• **Problem details**
Which of the lines below hold "README"? Please return each one.

#### Record set

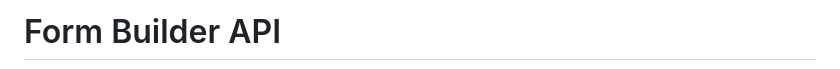
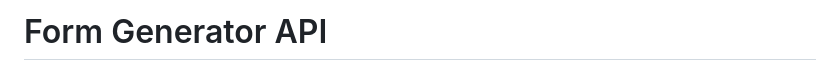
Before and after one commit to AviadKorakin/FormGeneratorApi, a Markdown page: README.md, the part around one of its changes. GitHub-like rendering.

```diff
--- a/README.md
+++ b/README.md
@@ -1,2 +1,2 @@
-# Form Builder API
+# Form Generator API
 
```
Also changed, not shown: other parts of README.md (+3 -1 lines).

########

• **Response to the exercise**
Before and after one commit to AviadKorakin/FormGeneratorApi, a Markdown page: README.md, the part around one of its changes. GitHub-like rendering.
--- a/README.md
+++ b/README.md
Also changed, not shown: other parts of README.md (+3 -1 lines).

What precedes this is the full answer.